The contract is supported by federal funds from the Biomedical Advance Research and Development Authority (BARDA), part of the Office of the Assistant Secretary for Preparedness and Response at HHS.
“We are pleased to be taking this critical next step in our longstanding relationship with BARDA, which will enable us to significantly enhance flu vaccine supply under pandemic influenza scenarios,” said David Loew, Executive Vice President, Vaccines at Sanofi. “We are deeply committed to advancing influenza vaccine technology and manufacturing, and our public and private partnerships are an important part of these ongoing efforts to help protect people from influenza.”
“The question is not if, but when the next influenza pandemic will occur, carrying potentially devastating consequences for public health and the US. economy,” said BARDA Director Rick Bright, PhD. “As the recent presidential executive order on pandemic preparedness emphasized, technology to produce effective vaccines quickly and safely in the United States can improve access, protect more people sooner and, ultimately, strengthen national and global health security. Public-private partnerships, such as this one with Sanofi Pasteur, are essential in moving such technology forward.”
The contract will support the clinical development and manufacturing of an adjuvanted recombinant pandemic vaccine to help enhance US and global pandemic preparedness. This investigational pandemic vaccine will utilize the same recombinant technology as Sanofi’s Flublok Quadrivalent (influenza vaccine). In addition, the contract will expand the site’s role as a center of excellence for pandemic preparedness by adding both recombinant and adjuvant manufacturing alongside current egg-based manufacturing.
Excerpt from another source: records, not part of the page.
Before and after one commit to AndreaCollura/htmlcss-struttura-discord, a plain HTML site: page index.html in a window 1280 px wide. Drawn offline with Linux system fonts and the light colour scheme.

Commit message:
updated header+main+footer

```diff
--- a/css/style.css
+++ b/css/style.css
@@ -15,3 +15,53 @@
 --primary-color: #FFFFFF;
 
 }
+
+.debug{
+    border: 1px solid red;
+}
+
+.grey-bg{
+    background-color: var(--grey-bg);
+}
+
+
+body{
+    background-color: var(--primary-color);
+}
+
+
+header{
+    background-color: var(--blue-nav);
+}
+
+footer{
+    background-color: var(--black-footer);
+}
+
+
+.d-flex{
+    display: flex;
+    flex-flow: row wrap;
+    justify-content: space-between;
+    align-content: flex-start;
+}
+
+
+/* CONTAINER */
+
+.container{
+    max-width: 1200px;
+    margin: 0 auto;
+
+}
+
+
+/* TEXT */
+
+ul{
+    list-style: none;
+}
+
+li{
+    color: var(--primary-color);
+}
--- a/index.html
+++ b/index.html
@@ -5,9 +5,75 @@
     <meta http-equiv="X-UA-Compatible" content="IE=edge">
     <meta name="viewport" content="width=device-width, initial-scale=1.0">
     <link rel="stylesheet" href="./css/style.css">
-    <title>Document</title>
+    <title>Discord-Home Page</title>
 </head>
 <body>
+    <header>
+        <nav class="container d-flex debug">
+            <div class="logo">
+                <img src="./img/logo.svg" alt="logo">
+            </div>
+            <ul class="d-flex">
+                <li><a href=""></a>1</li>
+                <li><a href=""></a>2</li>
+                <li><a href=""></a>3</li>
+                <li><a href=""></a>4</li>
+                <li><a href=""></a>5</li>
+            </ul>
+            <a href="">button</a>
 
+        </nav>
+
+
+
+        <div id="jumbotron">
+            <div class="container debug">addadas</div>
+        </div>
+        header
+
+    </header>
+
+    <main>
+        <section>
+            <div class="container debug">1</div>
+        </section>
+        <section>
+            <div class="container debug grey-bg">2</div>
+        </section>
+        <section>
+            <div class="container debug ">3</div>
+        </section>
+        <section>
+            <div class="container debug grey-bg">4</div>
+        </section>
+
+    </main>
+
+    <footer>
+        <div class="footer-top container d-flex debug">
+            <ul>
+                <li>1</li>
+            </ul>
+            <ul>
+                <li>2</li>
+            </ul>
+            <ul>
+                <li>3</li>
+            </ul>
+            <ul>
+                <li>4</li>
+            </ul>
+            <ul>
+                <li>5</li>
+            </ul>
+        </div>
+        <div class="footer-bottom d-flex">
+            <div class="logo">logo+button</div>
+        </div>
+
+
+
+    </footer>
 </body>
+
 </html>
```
Flublok Quadrivalent is indicated for adults 18 years of age and older and proven in a randomized controlled trial to help prevent 30 to 43 percent more cases of laboratory-confirmed influenza in people 50 years of age and older compared to a standard-dose quadrivalent inactivated influenza vaccine.